“The CCC was a result of Senate Bill 598 that the President introduced March 27, 1933. The bill cleared both houses of Congress in four days and was on the President’s desk for signature on March 31, 1933” (CCC Legacy). On the 17th of Aprilthe first CCC camp was officially opened in Luray, Virginia’s George Washington National Park. Because of the time and dedication President Franklin D. Roosevelt had put into getting the CCC up and running, this first camp was named after him, Camp Roosevelt (CCC Legacy).
Along with Camp Roosevelt, Virginia had more than 46 camps throughout the nine years of the CCC program being active. Of those 46 sites, fourteen worked to build and rejuvenate the environment within national forests, six worked with national parks, two on other federal reservations, one focused on the revitalization of state forests, four in state parks, and nineteen CCC sites work on private land forests (PBS: American Experience).
When the CCC stopped receiving government funds in 1942, Camp Roosevelt shut down, for no men could afford to work without pay. Camp Roosevelt remained barren for 22 more years, until $55,000 was awarded for renovations in 1964. Renovations that have since been expanded upon included 15 picnic sites, 10 camping units and two public restrooms (CCC Legacy and United States Department of Agriculture: Forest Service.).
Civilian Conservation Corps’ Camp Roosevelt was located in Luray, Virginia. This pioneer camp consisted of many buildings and areas including:
· Parade Field was similar to a main square in town; it had walking paths that connected buildings and the Company Streets.
· The headquarters building held the Military Office, where the management events took place and work projects were planned by the Project Superintendent.
· The 6 barracks at Camp Roosevelt were of the Military kind. Inspected weekly, the 45-70 enrollees living inside each barrack had to keep them tidy during their off hours.
· The administration building was a multi-purpose building, acting as the Hospital for the enrollees and as sleeping quarters for the officers.
· The pump house held the focal water source for all the different buildings.
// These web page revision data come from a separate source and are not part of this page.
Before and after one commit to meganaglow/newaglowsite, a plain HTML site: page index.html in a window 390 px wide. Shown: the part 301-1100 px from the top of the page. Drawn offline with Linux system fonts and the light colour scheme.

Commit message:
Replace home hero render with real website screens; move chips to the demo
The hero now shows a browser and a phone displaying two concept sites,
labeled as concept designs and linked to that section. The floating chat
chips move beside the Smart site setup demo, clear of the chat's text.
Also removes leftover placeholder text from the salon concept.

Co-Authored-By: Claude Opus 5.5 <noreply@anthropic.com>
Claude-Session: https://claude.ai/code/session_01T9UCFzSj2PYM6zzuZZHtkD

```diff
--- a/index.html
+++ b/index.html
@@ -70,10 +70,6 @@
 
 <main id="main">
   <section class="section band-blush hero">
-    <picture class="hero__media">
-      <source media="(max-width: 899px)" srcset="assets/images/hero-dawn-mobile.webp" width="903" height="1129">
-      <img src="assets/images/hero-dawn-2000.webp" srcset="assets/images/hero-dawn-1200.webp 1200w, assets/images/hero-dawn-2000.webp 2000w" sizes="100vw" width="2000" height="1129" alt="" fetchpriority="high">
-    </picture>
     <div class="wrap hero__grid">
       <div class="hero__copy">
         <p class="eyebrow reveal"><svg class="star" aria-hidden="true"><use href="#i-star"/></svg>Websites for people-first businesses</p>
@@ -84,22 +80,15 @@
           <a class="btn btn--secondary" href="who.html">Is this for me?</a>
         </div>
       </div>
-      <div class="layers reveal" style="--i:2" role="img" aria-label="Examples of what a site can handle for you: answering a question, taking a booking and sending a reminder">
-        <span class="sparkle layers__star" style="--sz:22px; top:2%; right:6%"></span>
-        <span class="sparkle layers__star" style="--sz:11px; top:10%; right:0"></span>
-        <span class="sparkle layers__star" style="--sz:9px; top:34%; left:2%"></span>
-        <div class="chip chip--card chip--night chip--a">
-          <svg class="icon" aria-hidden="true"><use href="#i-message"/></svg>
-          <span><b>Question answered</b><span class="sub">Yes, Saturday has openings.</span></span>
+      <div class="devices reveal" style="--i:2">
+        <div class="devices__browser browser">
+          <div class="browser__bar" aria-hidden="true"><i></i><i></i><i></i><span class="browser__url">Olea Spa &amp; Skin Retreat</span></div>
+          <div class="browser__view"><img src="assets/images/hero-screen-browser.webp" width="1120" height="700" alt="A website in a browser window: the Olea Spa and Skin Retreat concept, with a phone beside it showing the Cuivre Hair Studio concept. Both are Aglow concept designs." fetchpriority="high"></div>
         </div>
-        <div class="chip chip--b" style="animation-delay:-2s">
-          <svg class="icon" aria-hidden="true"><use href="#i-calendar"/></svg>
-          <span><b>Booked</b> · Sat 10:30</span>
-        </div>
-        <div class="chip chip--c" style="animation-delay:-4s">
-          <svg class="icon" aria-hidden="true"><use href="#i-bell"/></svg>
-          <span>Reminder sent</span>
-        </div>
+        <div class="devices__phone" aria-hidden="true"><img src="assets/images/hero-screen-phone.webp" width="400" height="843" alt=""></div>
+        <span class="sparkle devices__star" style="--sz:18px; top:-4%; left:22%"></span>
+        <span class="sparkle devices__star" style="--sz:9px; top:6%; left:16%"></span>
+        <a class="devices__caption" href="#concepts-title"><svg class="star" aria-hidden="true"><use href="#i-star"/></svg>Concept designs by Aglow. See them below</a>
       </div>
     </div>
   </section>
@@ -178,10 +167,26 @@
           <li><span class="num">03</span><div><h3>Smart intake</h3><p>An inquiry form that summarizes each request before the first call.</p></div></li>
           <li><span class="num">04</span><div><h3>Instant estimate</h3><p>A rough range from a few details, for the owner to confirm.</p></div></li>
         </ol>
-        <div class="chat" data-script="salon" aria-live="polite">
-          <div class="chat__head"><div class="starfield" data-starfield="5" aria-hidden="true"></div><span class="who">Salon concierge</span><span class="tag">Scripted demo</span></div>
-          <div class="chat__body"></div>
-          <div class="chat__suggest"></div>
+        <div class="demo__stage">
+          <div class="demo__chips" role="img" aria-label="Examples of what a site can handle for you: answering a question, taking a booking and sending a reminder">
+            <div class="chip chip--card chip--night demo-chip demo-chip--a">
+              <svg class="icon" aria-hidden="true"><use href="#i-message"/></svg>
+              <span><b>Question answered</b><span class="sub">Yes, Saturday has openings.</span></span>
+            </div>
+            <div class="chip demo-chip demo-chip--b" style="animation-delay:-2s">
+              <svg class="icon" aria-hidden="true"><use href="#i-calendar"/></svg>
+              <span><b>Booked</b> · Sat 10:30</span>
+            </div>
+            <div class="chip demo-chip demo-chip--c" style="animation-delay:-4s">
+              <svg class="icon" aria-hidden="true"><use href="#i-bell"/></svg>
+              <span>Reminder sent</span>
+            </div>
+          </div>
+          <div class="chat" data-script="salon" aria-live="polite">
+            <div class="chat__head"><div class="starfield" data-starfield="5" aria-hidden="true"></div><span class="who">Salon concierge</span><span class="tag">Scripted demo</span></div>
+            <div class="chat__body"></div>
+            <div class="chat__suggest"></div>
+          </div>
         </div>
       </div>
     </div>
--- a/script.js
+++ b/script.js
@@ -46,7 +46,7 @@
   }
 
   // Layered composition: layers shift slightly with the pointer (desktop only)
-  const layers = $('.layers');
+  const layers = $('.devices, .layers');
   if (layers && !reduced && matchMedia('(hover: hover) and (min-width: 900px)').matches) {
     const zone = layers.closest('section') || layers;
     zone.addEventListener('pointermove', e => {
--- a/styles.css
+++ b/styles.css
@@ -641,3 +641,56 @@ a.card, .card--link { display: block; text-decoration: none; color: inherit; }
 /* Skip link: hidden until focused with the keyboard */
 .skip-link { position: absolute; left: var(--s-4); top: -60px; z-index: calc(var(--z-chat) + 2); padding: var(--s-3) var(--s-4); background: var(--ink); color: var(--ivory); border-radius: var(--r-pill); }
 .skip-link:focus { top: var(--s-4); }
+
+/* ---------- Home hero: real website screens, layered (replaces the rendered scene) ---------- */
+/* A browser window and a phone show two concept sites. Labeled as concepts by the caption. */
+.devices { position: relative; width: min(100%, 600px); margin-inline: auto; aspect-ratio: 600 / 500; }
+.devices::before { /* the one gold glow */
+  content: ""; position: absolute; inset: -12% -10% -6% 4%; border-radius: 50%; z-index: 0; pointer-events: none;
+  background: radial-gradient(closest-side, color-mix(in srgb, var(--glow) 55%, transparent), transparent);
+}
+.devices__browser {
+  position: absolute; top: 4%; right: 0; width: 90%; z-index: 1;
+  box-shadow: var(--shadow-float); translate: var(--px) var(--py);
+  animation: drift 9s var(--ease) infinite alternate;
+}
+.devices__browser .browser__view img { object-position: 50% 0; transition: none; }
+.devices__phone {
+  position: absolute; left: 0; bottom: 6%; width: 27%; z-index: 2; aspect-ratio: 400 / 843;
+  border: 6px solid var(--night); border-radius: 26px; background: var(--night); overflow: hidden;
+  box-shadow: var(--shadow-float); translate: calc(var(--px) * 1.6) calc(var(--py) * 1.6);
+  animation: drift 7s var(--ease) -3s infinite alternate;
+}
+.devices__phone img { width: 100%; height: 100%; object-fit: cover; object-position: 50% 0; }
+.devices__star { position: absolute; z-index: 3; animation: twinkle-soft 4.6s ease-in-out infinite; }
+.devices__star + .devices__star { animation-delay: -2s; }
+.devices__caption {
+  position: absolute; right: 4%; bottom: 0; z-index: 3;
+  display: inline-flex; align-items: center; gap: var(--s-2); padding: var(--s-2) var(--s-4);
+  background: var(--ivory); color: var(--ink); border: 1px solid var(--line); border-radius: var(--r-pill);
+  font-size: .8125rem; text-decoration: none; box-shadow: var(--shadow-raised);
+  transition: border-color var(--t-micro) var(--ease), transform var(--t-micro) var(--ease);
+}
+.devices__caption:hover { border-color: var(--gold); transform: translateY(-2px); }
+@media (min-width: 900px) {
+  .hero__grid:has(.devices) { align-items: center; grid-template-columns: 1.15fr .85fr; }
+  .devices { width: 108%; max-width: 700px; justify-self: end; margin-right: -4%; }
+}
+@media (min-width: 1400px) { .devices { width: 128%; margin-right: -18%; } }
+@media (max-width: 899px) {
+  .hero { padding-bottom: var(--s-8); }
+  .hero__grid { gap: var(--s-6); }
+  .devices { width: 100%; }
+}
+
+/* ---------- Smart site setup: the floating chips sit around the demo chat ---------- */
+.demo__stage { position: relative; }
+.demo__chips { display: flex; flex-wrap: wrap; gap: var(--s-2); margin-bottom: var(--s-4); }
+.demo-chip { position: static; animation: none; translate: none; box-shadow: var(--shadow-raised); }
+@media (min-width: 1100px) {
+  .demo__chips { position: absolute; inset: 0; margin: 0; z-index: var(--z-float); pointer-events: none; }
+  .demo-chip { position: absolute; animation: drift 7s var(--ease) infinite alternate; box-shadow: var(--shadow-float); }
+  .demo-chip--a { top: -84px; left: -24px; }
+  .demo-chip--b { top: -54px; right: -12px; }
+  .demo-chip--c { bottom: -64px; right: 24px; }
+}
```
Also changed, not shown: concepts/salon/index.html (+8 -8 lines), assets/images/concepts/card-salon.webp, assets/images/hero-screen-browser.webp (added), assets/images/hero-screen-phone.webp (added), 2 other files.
· In addition to the mess hall being a friendly place to eat, there were numerous other activities held there. The education classes for the enrollees, dances, and more.
· The recreation center was the place for enrollees to take a break from their hard work. The rec center was prominently used for games, reading, and enjoying one another’s company.
Left: Commanding Officer Captain Leo Donovan
Right: Project Superintendent Jim Wilkins
“The Department of Agriculture and Interior planned the work for each state. The Army and Navy supervised the construction and operation of the camps (CCC Legacy).” At Camp Roosevelt the enrollees were led by Commanding Officer Captain Leo Donovan, pictured on the left. His counterparts in this first unit were William F. Train a 2nd Lieutenant and Richard B. Carhart also a 2nd Lieutenant. These infantry officers were in charge of 100-300 at a time; they were in charge of planning the camp’s daily activities and watching over the enrollees, making sure they were up by 4:00 am and fed by 5:00 am each morning. Pictured on the right is Project Superintendent Jim Wilkins, who organized and managed Camp Roosevelt. “[Camp officials] taught discipline, good work habits and a trade to many who had little skills or working experience. These proved valuable once the men left the CCC, especially if they entered the military (CCC Legacy).”
Henry Rich was the very first enrollee for the CCC. His first four years at Camp Roosevelt were spent in the mess hall as a cook. After four years preparing food, Rich was promoted into a leadership position. Rich and all other enrollees at Camp Roosevelt were young men between the ages 17 and 25. Just as at all CCC camps at the time, they were all unmarried, out of school and unemployed. “The men worked 40-hour, six-day weeks, in crews of 48.” As a prospective economic boost during the depression era, enrollees had to send $25 out of their $30 per month paycheck to their families at home or held in an account until they were discharged from the camp (CCC Legacy).
“In addition to the monthly salary, men were given food, clothing, shelter, and medical care (CCC Legacy).” The enrollees were given physical, mental and vocational examinations (Gorham, Eric). Over 110,000 of the men who were illiterate learned how to both read and write during their spare time at their camps (CCC Legacy).